"It smells like a dead body," the customs officer told me, as we opened a crate of smuggled ivory in the cargo terminal at Bangkok airport earlier this year.
The pieces of tusk were so numerous that a total of 79 elephants had been slaughtered to yield this haul destined for the remorseless markets of China.
The smell was indeed funereal: musty, pungent, depressing.
So much about the endless plunder of wildlife around the world - and the apparent failure of international agreements to stem the losses - is a cause for despondency.
Cross-border policing efforts are being stepped up but all too often the police themselves are involved in the trade. The money is easy and the pickings rich.
It's far easier to kill elephants, tigers and gorillas than to save them.
So it's always uplifting to hear stories about the handful of people brave enough to stand up and intervene. They have a lot stacked against them: indifferent or corrupt authorities, powerful criminal gangs, long-held traditions about how to make a living.
One of the plucky few is from Cameroon. Ekwoge Enang Abwe runs a project to try to safeguard the creatures of the Ebo Forest: the gorillas, chimpanzees and monkeys that are pillaged for bushmeat. Unchecked, the trade would wipe them out.
His challenge was to confront an entire economic system based on exploiting the forest for its animals. As many as 2,000 were being killed every week as traders from the cities brought traps and ammunition to equip the hunters for their grim ventures into the jungle.
How could he possibly hope to turn this around?
"Pride," he told me. "We've been appealing to the sense of pride of the communities. We used pride as a tool.
"We explained to them how the animals are special, how they're often unique, and that they could have a role in saving them."
Only 25 gorillas, from a sub-species, are left in the forest. The chimps are the only ones known both to fish for termites and use rocks to crack nuts. The Preuss's Red Colobus monkeys only live in one other habitat.
"So we educate the people and the chiefs about how special these animals are and how alternative livelihoods are possible."
The hunters have been encouraged to turn to cocoa farming. The chiefs have come together from previously divided clans to discuss setting up systems for keeping watch on poachers. A census of gun holders will take place.
Ekwoge's hope is that the forest will be granted the status of a National Park, a move which would give it more protection. National government does have a role but the impetus is local. And without a change in local attitudes - a revolution in thinking about the natural world's value - none of this would have been possible.
Another winner, Daniel Letoiye, a Samburu from Kenya, also says that the decisive factor is the support of his local community. His project is to restore the grasslands left barren by years of drought and overgrazing.
Initially his plan to reseed particular areas - and to keep the cattle away for up to three months - was met with hostility.

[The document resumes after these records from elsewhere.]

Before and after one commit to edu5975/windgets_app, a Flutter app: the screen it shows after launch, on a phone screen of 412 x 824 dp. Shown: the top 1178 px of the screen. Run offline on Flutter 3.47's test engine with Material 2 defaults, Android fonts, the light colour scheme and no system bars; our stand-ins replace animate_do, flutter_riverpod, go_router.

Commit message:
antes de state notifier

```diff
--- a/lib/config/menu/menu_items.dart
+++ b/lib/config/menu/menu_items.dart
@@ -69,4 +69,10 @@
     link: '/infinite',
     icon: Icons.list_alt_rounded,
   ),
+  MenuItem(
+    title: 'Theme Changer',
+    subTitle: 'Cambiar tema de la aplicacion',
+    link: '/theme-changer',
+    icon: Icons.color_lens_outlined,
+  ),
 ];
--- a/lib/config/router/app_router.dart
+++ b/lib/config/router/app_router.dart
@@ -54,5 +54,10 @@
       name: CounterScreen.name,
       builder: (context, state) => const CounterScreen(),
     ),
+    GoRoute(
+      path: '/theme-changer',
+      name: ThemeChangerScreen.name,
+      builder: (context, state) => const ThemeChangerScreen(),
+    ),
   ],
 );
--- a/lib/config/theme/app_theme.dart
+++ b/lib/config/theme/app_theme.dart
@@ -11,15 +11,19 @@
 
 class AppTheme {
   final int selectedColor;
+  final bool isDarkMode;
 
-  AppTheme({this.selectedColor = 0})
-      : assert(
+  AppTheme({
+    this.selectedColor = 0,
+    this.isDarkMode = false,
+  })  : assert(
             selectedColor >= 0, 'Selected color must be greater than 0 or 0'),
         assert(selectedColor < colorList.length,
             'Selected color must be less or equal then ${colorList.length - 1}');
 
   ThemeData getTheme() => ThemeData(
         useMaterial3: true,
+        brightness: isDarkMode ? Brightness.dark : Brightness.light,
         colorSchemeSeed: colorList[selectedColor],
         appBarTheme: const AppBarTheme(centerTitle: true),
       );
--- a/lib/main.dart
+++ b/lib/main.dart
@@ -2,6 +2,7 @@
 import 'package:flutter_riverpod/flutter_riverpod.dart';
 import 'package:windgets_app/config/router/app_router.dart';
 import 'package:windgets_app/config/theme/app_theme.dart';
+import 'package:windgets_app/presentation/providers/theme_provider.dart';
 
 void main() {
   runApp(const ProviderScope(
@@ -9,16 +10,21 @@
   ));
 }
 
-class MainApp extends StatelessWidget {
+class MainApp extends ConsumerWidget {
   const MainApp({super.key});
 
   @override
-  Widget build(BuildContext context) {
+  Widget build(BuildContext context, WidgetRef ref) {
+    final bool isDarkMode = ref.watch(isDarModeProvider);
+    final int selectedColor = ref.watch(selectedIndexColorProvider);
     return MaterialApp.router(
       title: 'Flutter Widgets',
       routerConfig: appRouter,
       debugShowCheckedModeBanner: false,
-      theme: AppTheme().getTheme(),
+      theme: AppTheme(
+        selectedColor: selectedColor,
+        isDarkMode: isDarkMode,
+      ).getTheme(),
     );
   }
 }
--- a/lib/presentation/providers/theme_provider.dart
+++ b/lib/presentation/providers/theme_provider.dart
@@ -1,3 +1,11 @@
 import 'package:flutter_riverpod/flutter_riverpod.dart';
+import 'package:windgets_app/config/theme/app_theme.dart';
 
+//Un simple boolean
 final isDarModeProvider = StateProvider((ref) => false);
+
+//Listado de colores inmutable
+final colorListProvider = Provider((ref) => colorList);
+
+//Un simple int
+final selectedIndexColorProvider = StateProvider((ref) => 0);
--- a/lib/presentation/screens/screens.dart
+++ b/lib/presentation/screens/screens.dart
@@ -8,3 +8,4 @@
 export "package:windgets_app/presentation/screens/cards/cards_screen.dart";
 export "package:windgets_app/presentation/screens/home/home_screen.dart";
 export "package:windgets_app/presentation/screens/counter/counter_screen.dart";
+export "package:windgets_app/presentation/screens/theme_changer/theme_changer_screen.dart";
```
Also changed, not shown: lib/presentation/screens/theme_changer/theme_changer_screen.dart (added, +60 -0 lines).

"There was a lot of opposition. People were saying, 'Why are you taking our land?' They didn't like the idea at all," Daniel recalls.
But after the first year when the grasses started to return, people saw the logic of agreeing to rotate the animals. The plans made sense.
And having healthier pastures allows native animals to recover too. Grevy's Zebras - notable for their relatively large size, narrow stripes and large ears - are down to just 2,400.
Continued degradation of the land and poaching would have finished them off. A traditional belief was that the zebras' fat was effective medicinally.
"A big theme is co-existence," says Daniel. "We have shown that the zebras can co-exist with the cattle and the tourism brings in an income of $80,000 a year."
Projects like these are chinks of light in an otherwise pretty gloomy international picture. Other winners include the people behind Turkey's first wildlife corridor and marine reserve, and schemes to save hornbills in India, turtles in Bangladesh, gorillas in Congo and wildlife in the headwaters of the Amur River.
They win £25,000 each - not a huge amount, but enough to help raise their profiles enough to start attracting political support.
For the Trust's founder, Edward Whitley, an important feature is that the initiatives are not imposed by "experts" flying in from outside.
He describes being dismayed by the sight in Madagascar of "the gleaming white Landcruisers of the international community" and wants to give local "heroes of conservation a leg-up".
It'll take more than this to halt the wildlife horror stories in so many countries. But after inhaling the stench from one of those crates full of smuggled ivory, it's a very welcome start.